In the early hours of April 26, 1986, the staff of the 4th Reactor at the Chernobyl nuclear power station in Ukraine, then a republic of the Soviet Union, conducted tests that went wrong. Trying to correct the problem manually, they switched off the automatic system designed to shut down the reactor.
The result was disaster. A power surge led to a series of explosions that blew off the roof (weighing 12,000 tons), caused a fire inside the reactor that burned for ten days, and spewed radioactive vapour and particles up into the atmosphere and onto the surrounding land.

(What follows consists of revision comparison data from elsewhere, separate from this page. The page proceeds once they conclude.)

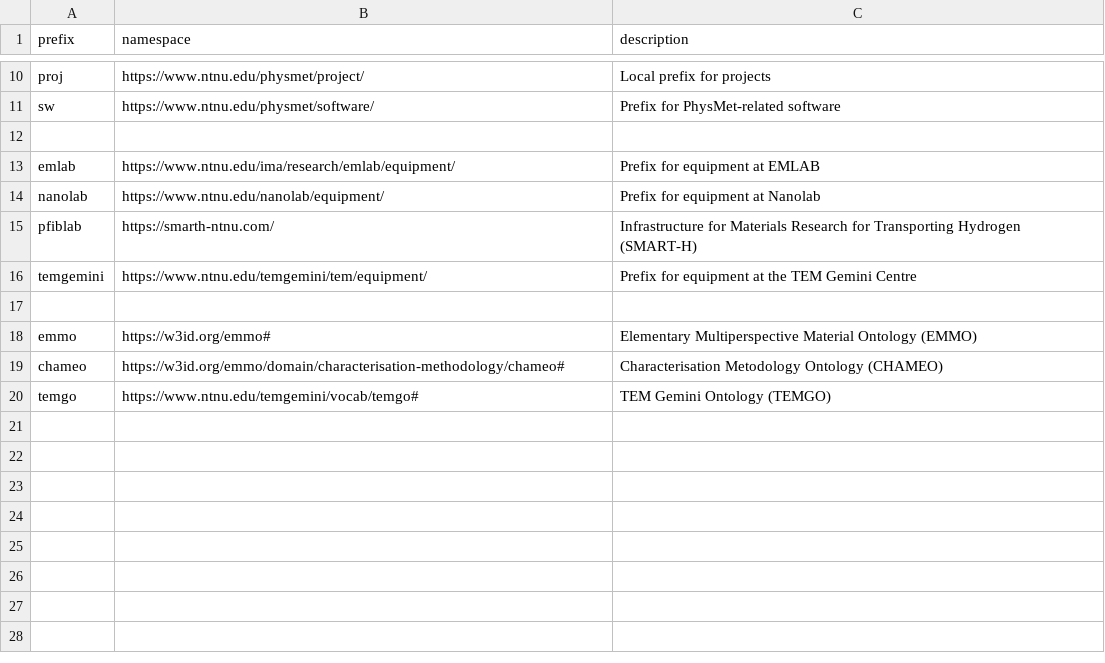
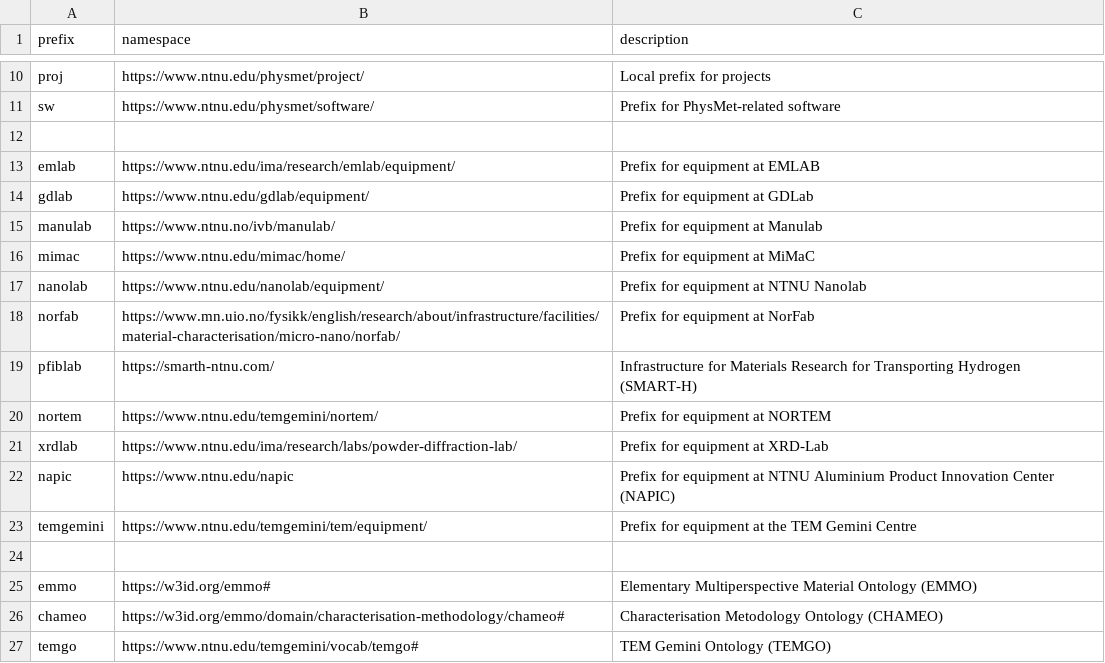
Before and after one commit to SINTEF/PhysMetDoc, a CSV file: shared/prefixes.csv, drawn as a sheet; only a part is shown, gaps mark what is left out.

Commit message:
Updating csv files accorging to shared Excel file

```diff
--- a/shared/prefixes.csv
+++ b/shared/prefixes.csv
@@ -13,4 +13,11 @@ sw,https://www.ntnu.edu/physmet/software/,Prefix for PhysMet-related software
 emlab,https://www.ntnu.edu/ima/research/emlab/equipment/,Prefix for equipment at EMLAB
-nanolab,https://www.ntnu.edu/nanolab/equipment/,Prefix for equipment at Nanolab
+gdlab,https://www.ntnu.edu/gdlab/equipment/,Prefix for equipment at GDLab
+manulab,https://www.ntnu.no/ivb/manulab/,Prefix for equipment at Manulab
+mimac,https://www.ntnu.edu/mimac/home/,Prefix for equipment at MiMaC
+nanolab,https://www.ntnu.edu/nanolab/equipment/,Prefix for equipment at NTNU Nanolab
+norfab,https://www.mn.uio.no/fysikk/english/research/about/infrastructure/facilities/material-characterisation/micro-nano/norfab/,Prefix for equipment at NorFab
 pfiblab,https://smarth-ntnu.com/,Infrastructure for Materials Research for Transporting Hydrogen (SMART-H)
+nortem,https://www.ntnu.edu/temgemini/nortem/,Prefix for equipment at NORTEM
+xrdlab,https://www.ntnu.edu/ima/research/labs/powder-diffraction-lab/,Prefix for equipment at XRD-Lab
+napic,https://www.ntnu.edu/napic,Prefix for equipment at NTNU Aluminium Product Innovation Center (NAPIC)
 temgemini,https://www.ntnu.edu/temgemini/tem/equipment/,Prefix for equipment at the TEM Gemini Centre
```
Also changed, not shown: shared/equipments.csv, shared/techniques.csv.
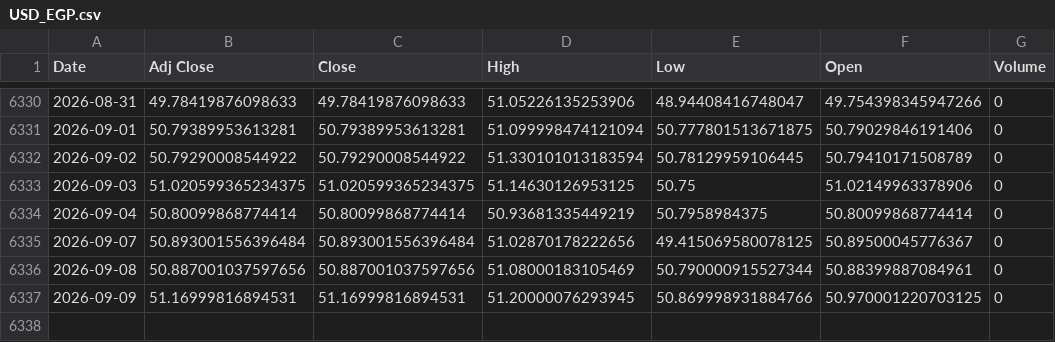
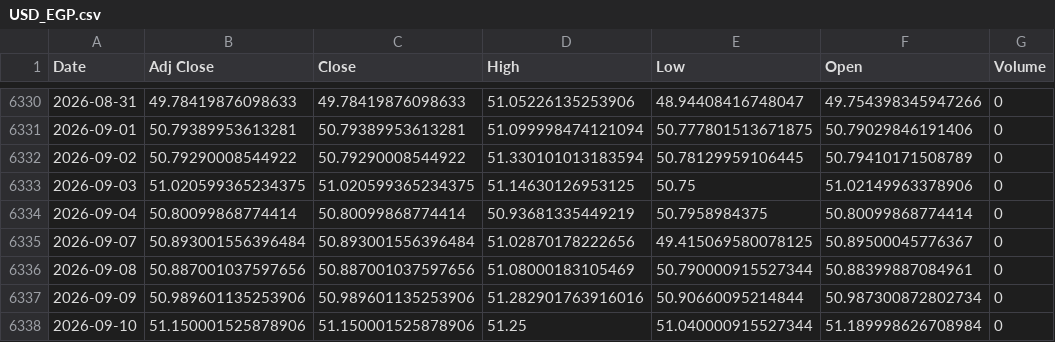
Before and after one commit to ahmed18y/goldmind2, a CSV file: data/raw/02_CORE/USD_EGP.csv, drawn as a sheet; only a part is shown, gaps mark what is left out.

```diff
--- a/data/raw/02_CORE/USD_EGP.csv
+++ b/data/raw/02_CORE/USD_EGP.csv
@@ -6336,2 +6336,3 @@
 2026-09-08,50.887001037597656,50.887001037597656,51.08000183105469,50.790000915527344,50.88399887084961,0
-2026-09-09,51.16999816894531,51.16999816894531,51.20000076293945,50.869998931884766,50.970001220703125,0
+2026-09-09,50.989601135253906,50.989601135253906,51.282901763916016,50.90660095214844,50.987300872802734,0
+2026-09-10,51.150001525878906,51.150001525878906,51.25,51.040000915527344,51.189998626708984,0
```
Also changed, not shown: data/raw/03_STRONG/US_Dollar_Index_DXY.csv, data/raw/03_STRONG/WTI_Oil.csv, 14 other files.
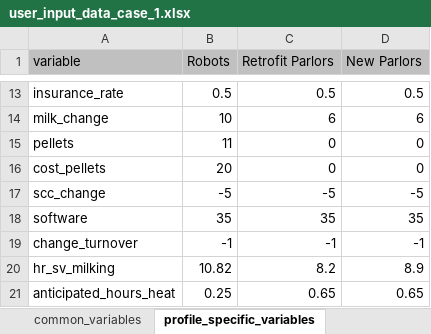
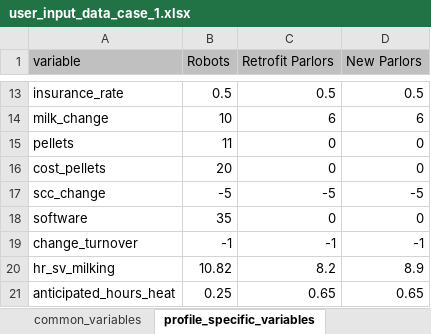
Before and after one commit to kotamine/DairyApps, an Excel workbook: Robot/www/user_input_data_case_1.xlsx, sheet profile_specific_variables, drawn as a sheet; only a part is shown, gaps mark what is left out; values as stored, in another font and other column widths than the file's, no borders; the diff names each change by its address in the sheet, - before the commit and + after, or states it on an @@ line.

```diff
--- a/Robot/www/user_input_data_case_1.xlsx (sheet profile_specific_variables)
+++ b/Robot/www/user_input_data_case_1.xlsx (sheet profile_specific_variables)
-C18 (Retrofit Parlors): 35
+C18 (Retrofit Parlors): 0
-D18 (New Parlors): 35
+D18 (New Parlors): 0
```
Also changed, not shown: Robot/www/user_input_data_min_step.xlsx, 39 other files.
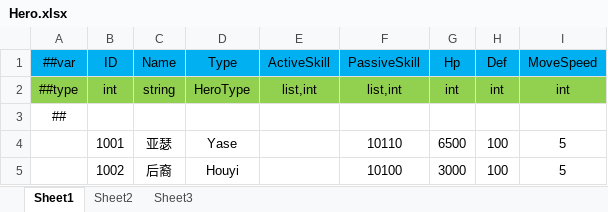
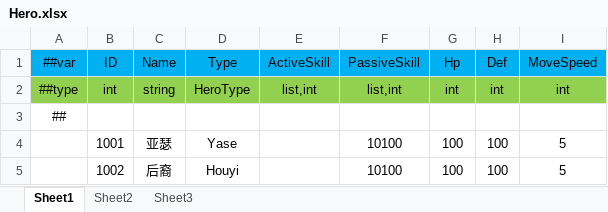
Before and after one commit to gsm958708323/HaloClient, an Excel workbook: Luban/Config/Datas/Unit/Hero.xlsx, sheet Sheet1, drawn as a sheet; values as stored, in another font and other column widths than the file's, no borders; the diff names each change by its address in the sheet, - before the commit and + after, or states it on an @@ line.

```diff
--- a/Luban/Config/Datas/Unit/Hero.xlsx (sheet Sheet1)
+++ b/Luban/Config/Datas/Unit/Hero.xlsx (sheet Sheet1)
-F4 (PassiveSkill): 10110
+F4 (PassiveSkill): 10100
-G4 (Hp): 6500
+G4 (Hp): 100
-G5 (Hp): 3000
+G5 (Hp): 100
```
Also changed, not shown: Luban/Config/Datas/Buff/Buff.xlsx, 1 other file.
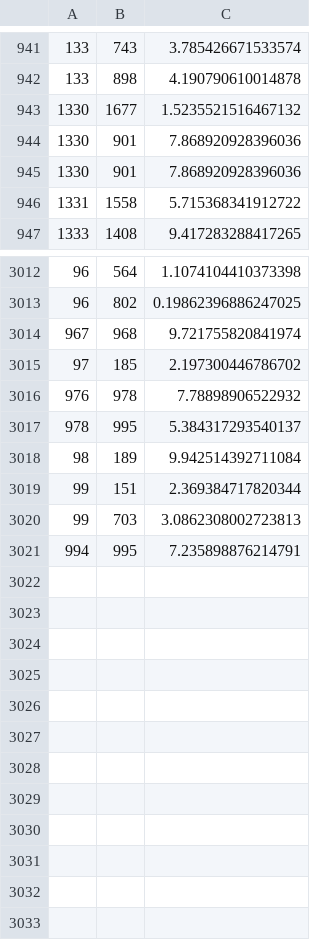
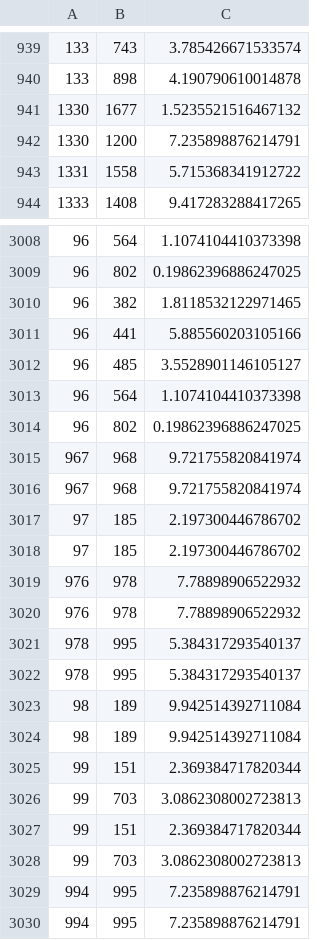
Before and after one commit to filipsl/computational-methods, a CSV file: 02/03-circuit-simulator/graphs_csv/BIG_2000_graph_with_bridge.csv, drawn as a sheet; only a part is shown, gaps mark what is left out; the diff covers the shown part only.

```diff
--- a/02/03-circuit-simulator/graphs_csv/BIG_2000_graph_with_bridge.csv
+++ b/02/03-circuit-simulator/graphs_csv/BIG_2000_graph_with_bridge.csv
@@ -943,4 +941,3 @@
 1330,1677,1.5235521516467132
-1330,901,7.868920928396036
-1330,901,7.868920928396036
+1330,1200,7.235898876214791
 1331,1558,5.715368341912722
@@ -3013,9 +3009,22 @@
 96,802,0.19862396886247025
+96,382,1.8118532122971465
+96,441,5.885560203105166
+96,485,3.5528901146105127
+96,564,1.1074104410373398
+96,802,0.19862396886247025
 967,968,9.721755820841974
+967,968,9.721755820841974
 97,185,2.197300446786702
+97,185,2.197300446786702
 976,978,7.78898906522932
+976,978,7.78898906522932
 978,995,5.384317293540137
+978,995,5.384317293540137
 98,189,9.942514392711084
+98,189,9.942514392711084
 99,151,2.369384717820344
 99,703,3.0862308002723813
+99,151,2.369384717820344
+99,703,3.0862308002723813
+994,995,7.235898876214791
 994,995,7.235898876214791
```
Also changed, not shown: 11 added rows, 14 removed rows and 1 edited cell elsewhere in this file, 1 other file.
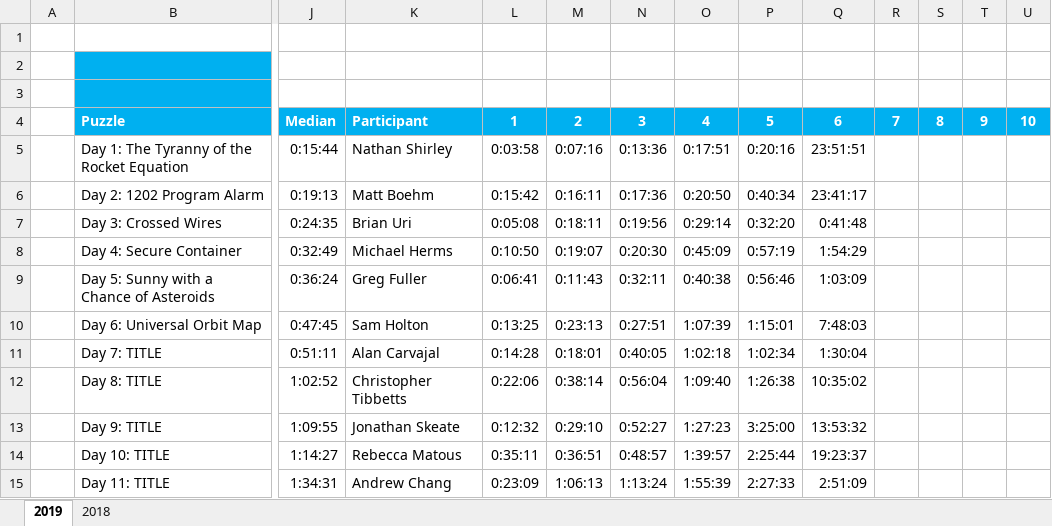
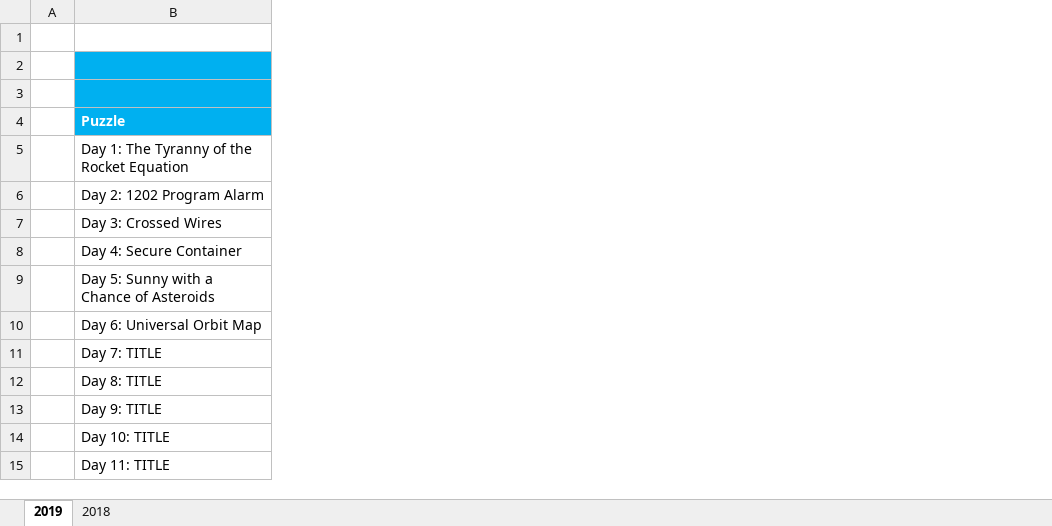
Before and after one commit to briuri/advent-of-code, an Excel workbook: data/viz/personalStats.xlsx, sheet 2019, drawn as a sheet; only a part is shown, gaps mark what is left out; values as stored, in another font and other column widths than the file's, no borders; the diff covers the shown part only; the diff names each change by its address in the sheet, - before the commit and + after, or states it on an @@ line.

Commit message:
Updated viz to include median times on the webpage.

```diff
--- a/data/viz/personalStats.xlsx (sheet 2019)
+++ b/data/viz/personalStats.xlsx (sheet 2019)
-column J, rows 4-15: Median | 0:15:44 | 0:19:13 | 0:24:35 | 0:32:49 | 0:36:24 | 0:47:45 | 0:51:11 | 1:02:52 | 1:09:55 | 1:14:27 | 1:34:31
-column K, rows 4-15: Participant | Nathan Shirley | Matt Boehm | Brian Uri | Michael Herms | Greg Fuller | Sam Holton | Alan Carvajal | Christopher Tibbetts | Jonathan Skeate | Rebecca Matous | Andrew Chang
-column L, rows 4-15: 1 | 0:03:58 | 0:15:42 | 0:05:08 | 0:10:50 | 0:06:41 | 0:13:25 | 0:14:28 | 0:22:06 | 0:12:32 | 0:35:11 | 0:23:09
-column M, rows 4-15: 2 | 0:07:16 | 0:16:11 | 0:18:11 | 0:19:07 | 0:11:43 | 0:23:13 | 0:18:01 | 0:38:14 | 0:29:10 | 0:36:51 | 1:06:13
-column N, rows 4-15: 3 | 0:13:36 | 0:17:36 | 0:19:56 | 0:20:30 | 0:32:11 | 0:27:51 | 0:40:05 | 0:56:04 | 0:52:27 | 0:48:57 | 1:13:24
-column O, rows 4-15: 4 | 0:17:51 | 0:20:50 | 0:29:14 | 0:45:09 | 0:40:38 | 1:07:39 | 1:02:18 | 1:09:40 | 1:27:23 | 1:39:57 | 1:55:39
-column P, rows 4-15: 5 | 0:20:16 | 0:40:34 | 0:32:20 | 0:57:19 | 0:56:46 | 1:15:01 | 1:02:34 | 1:26:38 | 3:25:00 | 2:25:44 | 2:27:33
-column Q, rows 4-15: 6 | 23:51:51 | 23:41:17 | 0:41:48 | 1:54:29 | 1:03:09 | 7:48:03 | 1:30:04 | 10:35:02 | 13:53:32 | 19:23:37 | 2:51:09
-column R, row 4: 7
-column S, row 4: 8
-column T, row 4: 9
-column U, row 4: 10
```
Also changed, not shown: 16 removed columns elsewhere in this sheet, 4 other files.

Over the following days and weeks, a radioactive cloud spread over much of Europe.
In the summer of 2016, as part of a Leverhulme International Network project on the environmental history of Russia and the Soviet Union, an international and multidisciplinary group of scholars, led by David Moon, visited the exclusion zone around the remains of the nuclear power station to explore the legacy of the disaster.
Professor Moon has written two new articles on this legacy, A Postcard from Chernobyl and Interview with Returnee to the Chernobyl Exclusion Zone (with Anna Olenenko).
Visit the project website for more information.